April 17, 2016
To say that I am obsessive about the subject of productivity in the workplace is an understatement. It is integral to much of the subject matter I write about, including the core theme contained in my book Don’t Worry About The Rent. Whilst undertaking research, it was important for me to get to the bottom of the decision making processes that many businesses go through when choosing office space. I was well aware of the predisposition for the commercial real estate industry to ask questions around size, cost and location, but I was particularly interested in what other issues might rise to the surface and become “top of mind” for management to consider around office choice. Predictably, I found that tenant surveys, including those undertaken by Colliers International confirmed that the two major issues management would consider were size and cost. The next biggest issue however was a surprise and it related to concerns around commuting.
With this discovery, the very first question that entered my head was; “how do transport options and office location affect staff productivity?” Fortunately, I was previously involved in research around this very issue, though with a particular bias associated with planning regimes and development outcomes comparing urban infill to development on the fringes. This research suggested a 6% productivity gain was available when people participated in active travel modes (defined as thirty minutes of walking or cycling per day). The main reason for this productivity improvement was due to a reduction in obesity and health risks for those undertaking “active” commuting. Active travel is of course enabled by making use of effective and efficient public transport systems, but what’s really interesting is that that workplace productivity improvements as little as 6-10 percent may be sufficient to completely offset office rental costs.
It is well documented that there are a variety of influences on staff productivity, from healthy environments to workplace culture and happiness, but the ability for staff to find time to think, relax and recover is often overlooked. Increasingly there are also multiple opportunities for staff to take advantage of the use of FREE Wi-Fi services on public transport systems. Whether this is to undertake additional work or catch-up on emails or perhaps even to take advantage of their commute to find some downtime. This could be achieved by making use of the multitude of recreational and entertainment apps that are now widely available on almost any smart phone, tablet or mobile computer.
A productive commute
A productive commute could be as simple as the ability to read a book, have a nap, get some incidental exercise through participating in active transport, or catch-up on emails and phone calls. All of which could in some way improve either personal or professional productivity.
My advice to all businesses that are thinking about their next office choice, is that the conversation around location needs to be a strategic one. Once you have determined a short list of options, you should then seriously consider the opportunities associated with increasing staff productivity via either “active”, “restful” or in some ways “gratifying” use of public transport. To do this, you will need to consider the following issues; –
- Ensure the location of your office is nearby multiple public transport modes and consider whether their frequency of service will meet the needs of your staff
- Prioritise “end of trip” facilities for use by cyclists in your office
- Enable your staff’s mobility through the effective use of their mobile devices
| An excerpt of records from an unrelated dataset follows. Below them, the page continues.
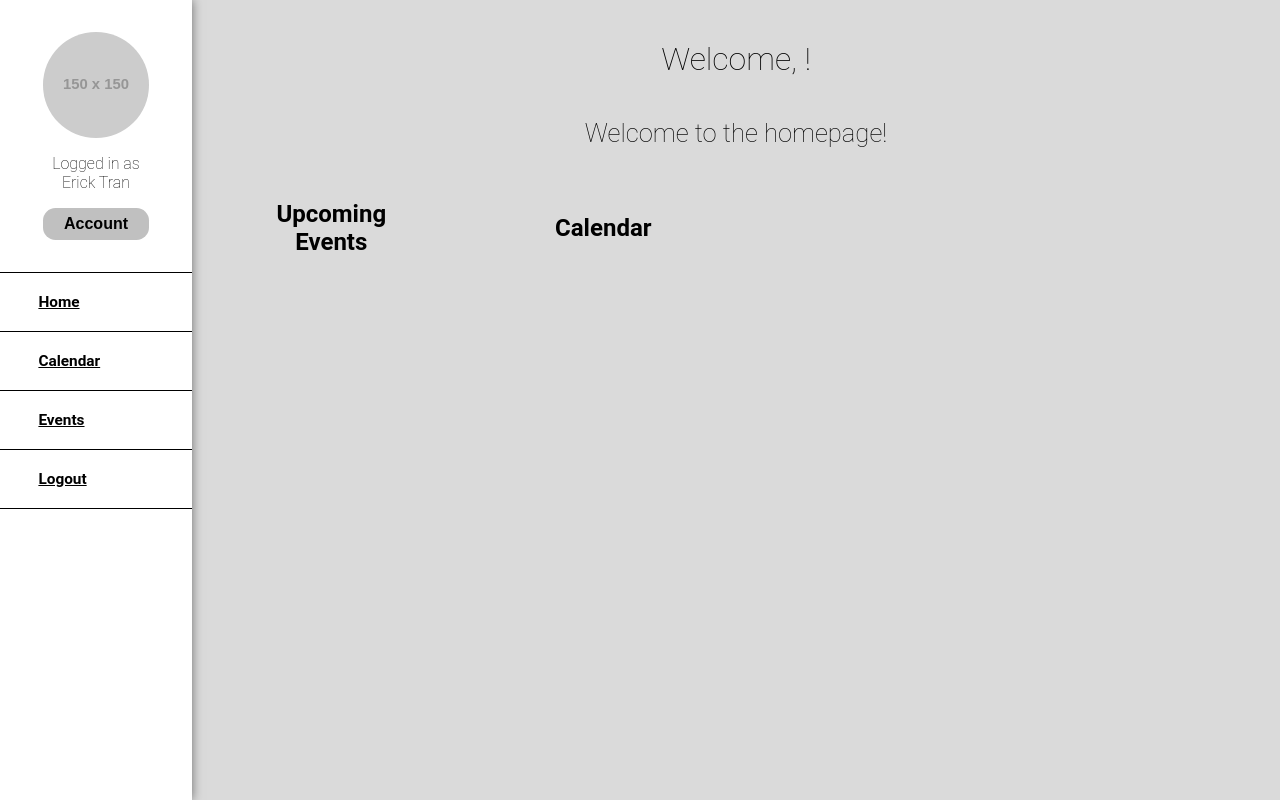
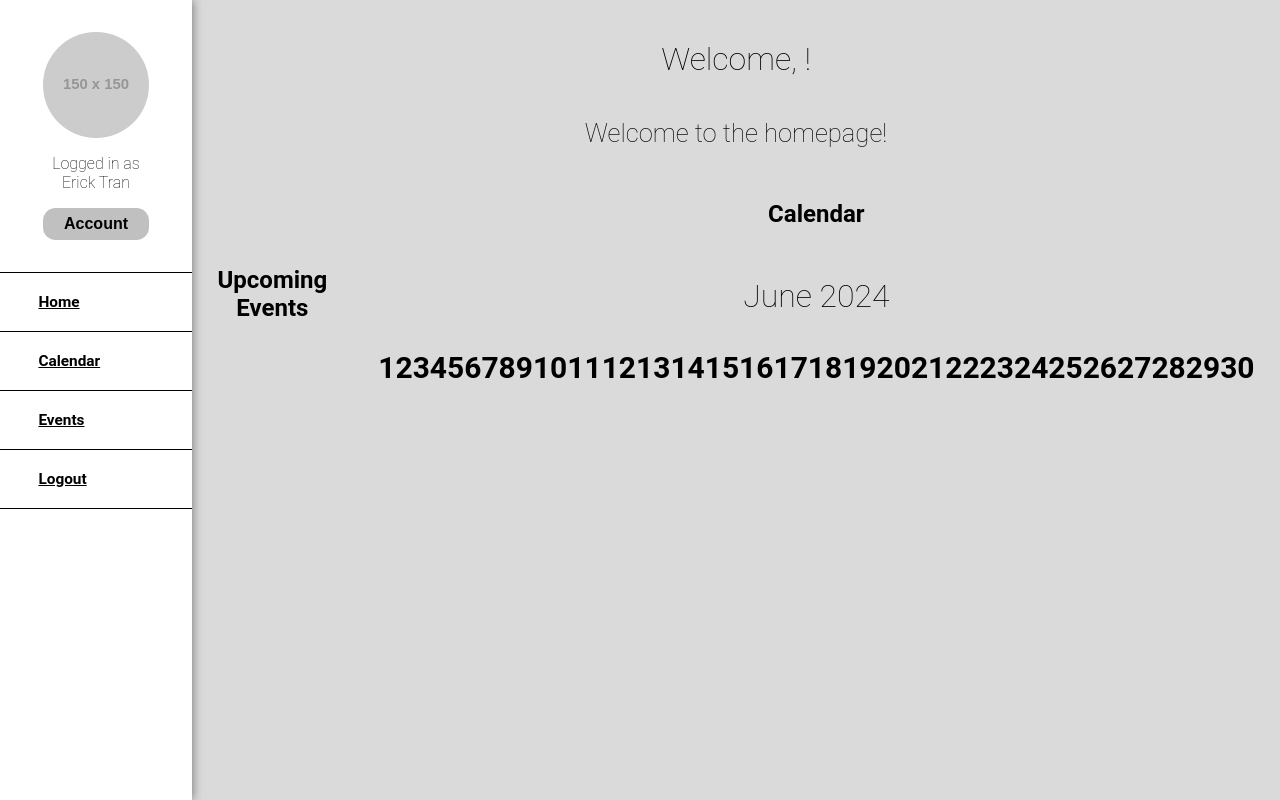
Before and after one commit to enVId-tech/Calendar-App, a React (Vite) app: page / in a window 1280 px wide. Built offline with nearby package versions, Linux system fonts and the light colour scheme; no server answers.

Commit message:
30-feat. Added small calendar, almost finished it

```diff
--- a/src/assets/scss/homepage.scss
+++ b/src/assets/scss/homepage.scss
@@ -43,7 +43,7 @@
             flex-direction: row;
             justify-content: space-around;
             align-items: center;
-            width: 50%;
+            width: 100%;
 
             #events {
                 width: min-content;
--- /dev/null
+++ b/src/assets/ts/small-calendar.tsx
@@ -0,0 +1,54 @@
+import React from "react";
+
+const SmallCalendar: React.FC = (): React.JSX.Element => {
+    const [year, setYear] = React.useState<number>(new Date().getFullYear());
+    const [month, setMonth] = React.useState<number>(new Date().getMonth() + 1);
+    const [days, setDays] = React.useState<number[]>();
+
+    const setAmountOfDays = (year: number, month: number): number => {
+        return new Date(year, month, 0).getDate();
+    }
+
+    // const getEvents = async (year: number, month: number): Promise<void> => {
+    //     const jsonData = {
+    //         "method": "POST",
+    //         "headers": {
+    //             "Content-Type": "application/json"
+    //         },
+    //         "body": JSON.stringify({
+    //             "year": year,
+    //             "month": month
+    //         })
+    //     }
+
+        // const response: Response = await fetch('/api/calendar/events', jsonData);
+        // const data: number[] = await response.json();
+
+        // setDays(data);
+    // }
+
+    // React.useEffect(() => {
+    //     getEvents(year, month);
+    // }, [year, month]);
+
+    React.useEffect(() => {
+        setDays(Array.from({ length: setAmountOfDays(year, month) }, (_, i) => i + 1));
+    }, [year, month]);
+
+    return (
+        <section id="calendar">
+            <div id="header">
+                <h1>{new Date(year, month - 1).toLocaleString('en-US', { month: 'long' })} {year}</h1>
+            </div>
+            <div id="days">
+                {days?.map((day: number) => (
+                    <div key={day} className="day">
+                        <h3>{day}</h3>
+                    </div>
+                ))}
+            </div>
+        </section>
+    )
+}
+
+export default SmallCalendar;
--- a/src/pages/main/homepage.tsx
+++ b/src/pages/main/homepage.tsx
@@ -3,6 +3,7 @@ import '../../assets/scss/homepage.scss';
 import UserData from '../../assets/ts/interfaces';
 import getUserData from '../../assets/ts/getUserData';
 import Sidebar from '../../assets/components/sidebar';
+import SmallCalendar from '../../assets/ts/small-calendar';
 
 const HomePage: React.FC = (): React.JSX.Element => {
     const [data, setData] = React.useState<UserData | null | undefined>();
@@ -39,9 +40,7 @@ const HomePage: React.FC = (): React.JSX.Element => {
 
                     <div id="calendar">
                         <h2>Calendar</h2>
-                        <div id="mini-cal">
-
-                        </div>
+                        <SmallCalendar />
                     </div>
                 </div>
             </div>
```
So, forget about cars and non-essential car-parking, as this should only be required for “on the road” salespeople or pool cars. Concentrate instead on how you can encourage staff to participate in cycling, walking and public transport use. The result? Healthier, happier and more productive staff and the associated opportunities for these benefits to contribute to offsetting the costs of your office rent.